Some members of this group are more powerful than others. The largest businesses in the SME universe have better access to representation from effective lobbyists. Micro-businesses are much less likely to be heard.
Mr Umunna is right. It is only when we reach a better understanding of the different segments of the SME sector – their aspirations, motivations and problems – that we will be able to offer more tailored support. Small businesses have many things in common – not least the fact that we depend on them as engines of economic recovery and growth – but they are not all the same.
Events firm Pinnacle raises £2.65m
Who says it's impossible to raise finance in this volatile economic climate? Not Scotland's Pinnacle Technology, which has just picked up more than £2.65m in a heavily oversubscribed placing – the new stock begins trading on the Alternative Investment Market today. Paisley-based Pinnacle, which specialises in telecoms services for small businesses, is best known for its work providing broadband internet access at events including the Olympics, the Queen's Diamond Jubilee celebrations and the Chelsea Flower Show. The company wanted the cash to accelerate its growth strategy, which is based on up-selling to its 3,000 business clients. Pinnacle is due to unveil its full-year results next Monday, with analysts forecasting rising sales and profits.
Iron ore miner Afferro and investor IMIC poised to close deal
International Mining & Infrastructure Corporation (IMIC) is closing in on its prey: the Cameroon-focused iron ore company Afferro Mining. The two Alternative Investment Market-listed businesses have been in talks for months, with IMIC understood to have made an indicative offer of 140p shortly before Christmas.
Now Afferro has terminated talks with Jindal Steel and Power of India, which has also been flirting with the company. Although Afferro says it is still considering strategic partnerships with other parties, IMIC, which already has a 5 per cent stake in the company, now appears to be the sole bidder.
The investment company's cause will have been done no harm by the appointment of a new chief executive, Ousmane Kane. Until joining IMIC at the end of January, Mr Kane was a non-executive director at Afferro. Shares in Afferro closed at 77p on Friday.
Small businessman of the week: Alain Desmier, managing director, OrSaveIt
I've spent a lot of my career working with price-comparison sites – my gripe with them is that while they always tell you how much you're saving when you buy, say, insurance, it's not a real saving that you can actually bank. Last year, we started looking at how it might be possible to make that kind of saving real – there were some apps in the US doing something similar, but we thought we could do it better.
"We secured backing from an angel investor in order to build our app. It allows users to record on their phones every time they make a saving, even if it's just avoiding an impulse buy like that coffee you get every morning. At the end of the week, we tell you how much you've saved and you transfer that money into a savings account.

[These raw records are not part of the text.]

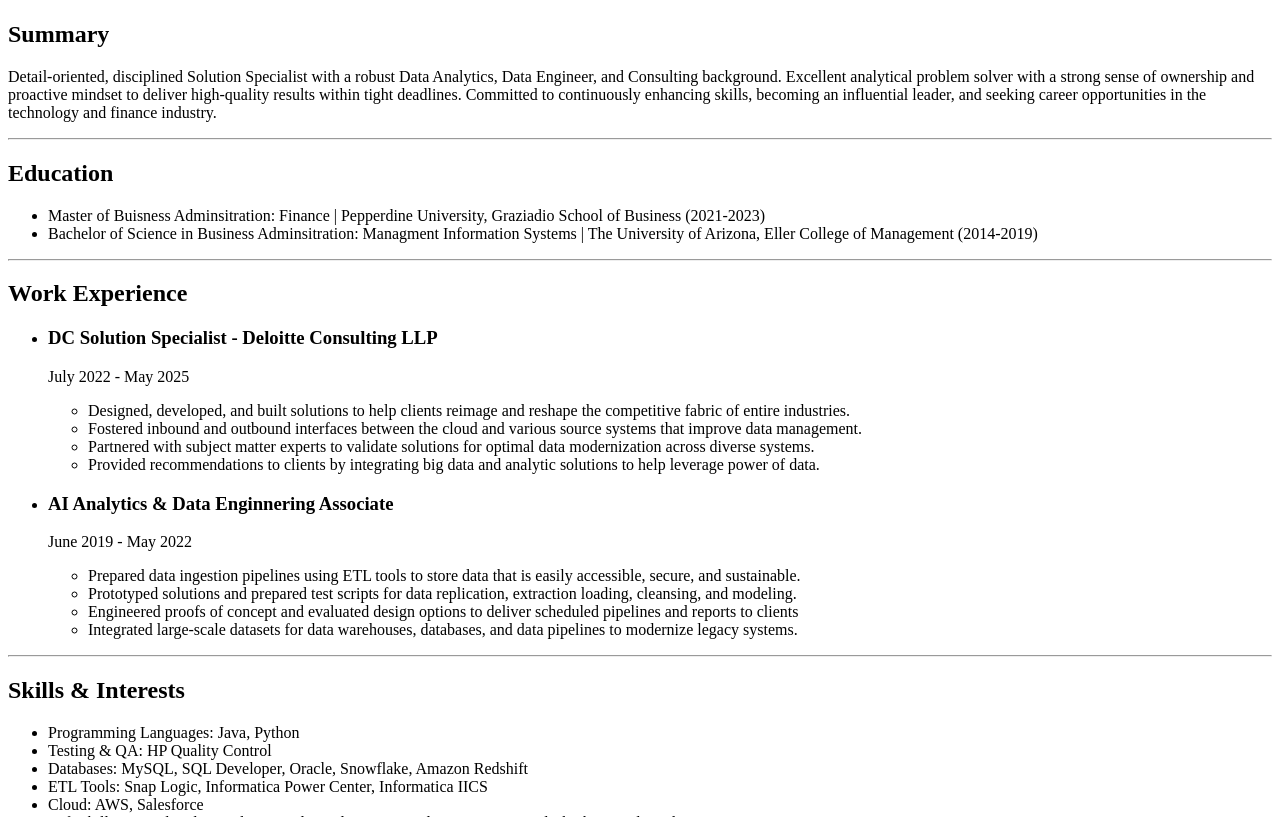
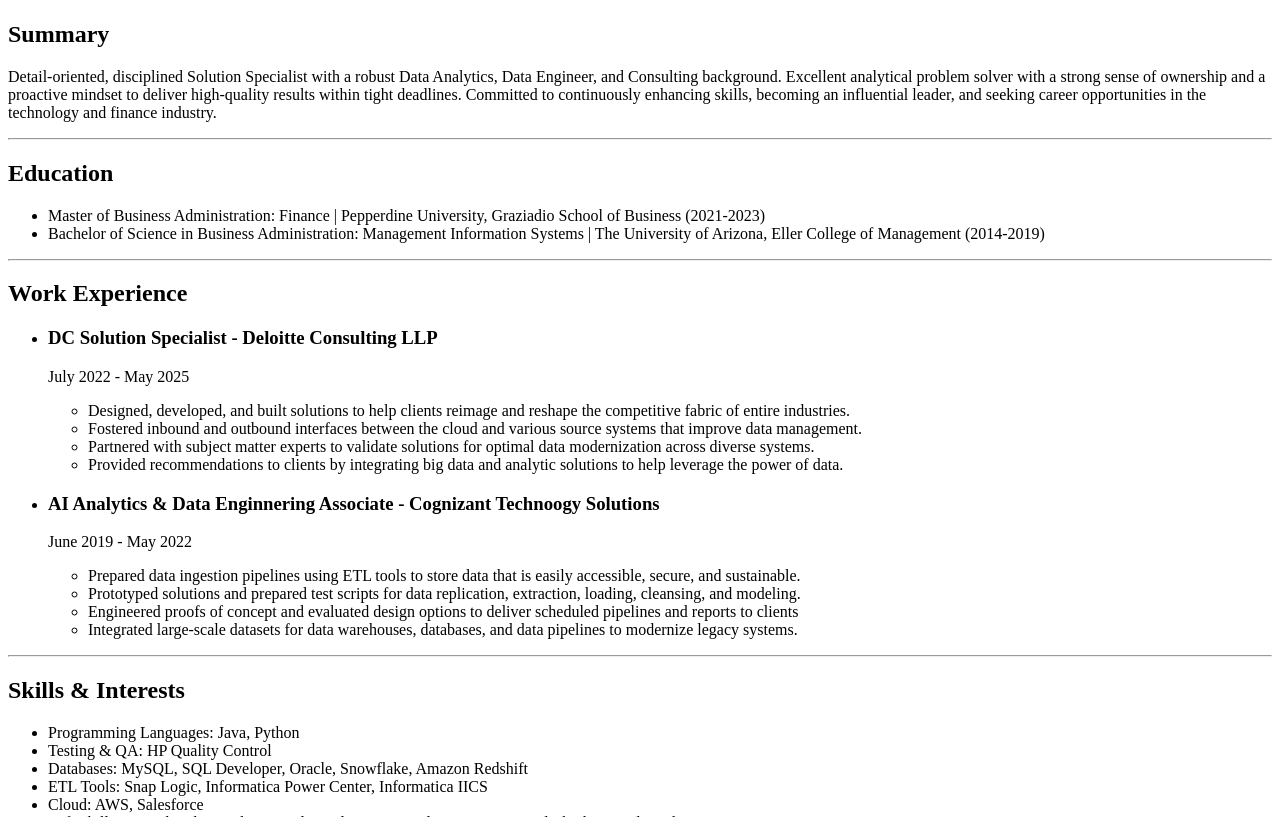
Before and after one commit to dcarbin96/html-resume, a plain HTML site: page index.html in a window 1280 px wide. Shown: the part 283-1100 px from the top of the page. Drawn offline with Linux system fonts and the light colour scheme.

Commit message:
Update index.html

```diff
--- a/index.html
+++ b/index.html
@@ -12,7 +12,7 @@
     <p>
       Detail-oriented, disciplined Solution Specialist with a robust Data
       Analytics, Data Engineer, and Consulting background. Excellent analytical
-      problem solver with a strong sense of ownership and proactive mindset to
+      problem solver with a strong sense of ownership and a proactive mindset to
       deliver high-quality results within tight deadlines. Committed to
       continuously enhancing skills, becoming an influential leader, and seeking
       career opportunities in the technology and finance industry.
@@ -21,11 +21,11 @@
     <h2>Education</h2>
     <ul>
       <li>
-        Master of Buisness Adminsitration: Finance | Pepperdine University,
+        Master of Business Administration: Finance | Pepperdine University,
         Graziadio School of Business (2021-2023)
       </li>
       <li>
-        Bachelor of Science in Business Adminsitration: Managment Information
+        Bachelor of Science in Business Administration: Management Information
         Systems | The University of Arizona, Eller College of Management
         (2014-2019)
       </li>
@@ -50,12 +50,12 @@
         </li>
         <li>
           Provided recommendations to clients by integrating big data and
-          analytic solutions to help leverage power of data.
+          analytic solutions to help leverage the power of data.
         </li>
       </ul>
       <h3></h3>
 
-      <li><h3>AI Analytics & Data Enginnering Associate</h3></li>
+      <li><h3>AI Analytics & Data Enginnering Associate - Cognizant Technoogy Solutions</h3></li>
       <p>June 2019 - May 2022</p>
       <ul>
         <li>
@@ -64,7 +64,7 @@
         </li>
         <li>
           Prototyped solutions and prepared test scripts for data replication,
-          extraction loading, cleansing, and modeling.
+          extraction, loading, cleansing, and modeling.
         </li>
         <li>
           Engineered proofs of concept and evaluated design options to deliver
```
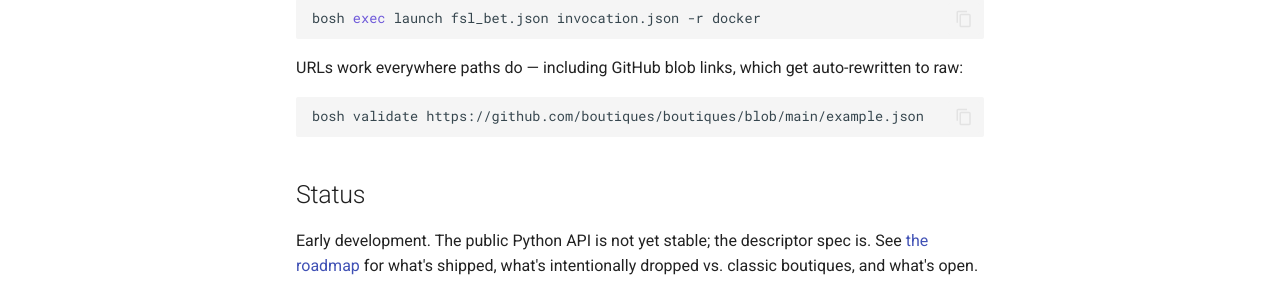
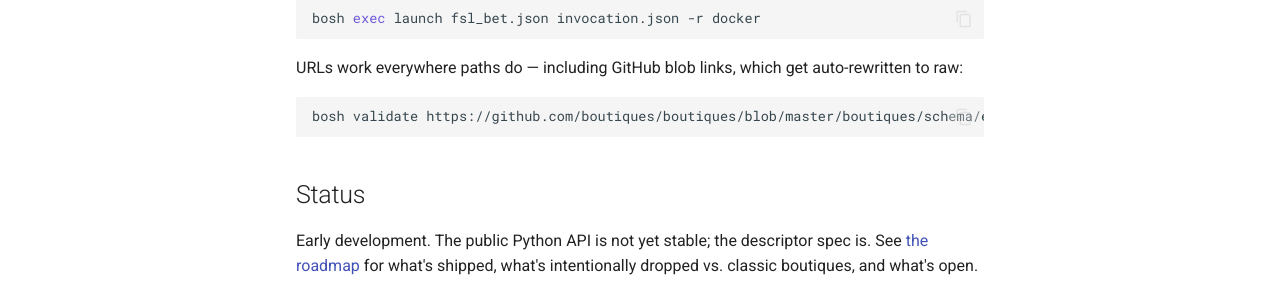
Before and after one commit to childmindresearch/boutiques_next, an MkDocs documentation site: the page built from docs/index.md, in a window 1280 px wide and 900 px high, scrolled down 774 px. Shown: the part 553-853 px from the top of the window. Built offline with MkDocs 1.6.1 and Material for MkDocs 9.7.7, drawn with Linux system fonts in a browser that asks for light colours; comment, search, counter and statistics services are not loaded; some of the changed lines change nothing that is shown.

Commit message:
Fix broken example URL in docs landing page

````diff
--- a/docs/index.md
+++ b/docs/index.md
@@ -65,7 +65,7 @@ URLs work everywhere paths do — including GitHub blob links, which get
 auto-rewritten to raw:
 
 ```sh
-bosh validate https://github.com/boutiques/boutiques/blob/main/example.json
+bosh validate https://github.com/boutiques/boutiques/blob/master/boutiques/schema/examples/fsl_bet/fsl_bet.json
 ```
 
 ## Status
````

"People start by setting a savings target – they want to save up for a holiday, say – and that's how we'll monetise the site. We're working on deals to provide tailored advertising to users, based on the objectives they've set.
"We've seen 5,000 people download the app and we were 20th in the download charts for finance apps last month. We're working on version two of the app, based on the feedback we've had.Reuse content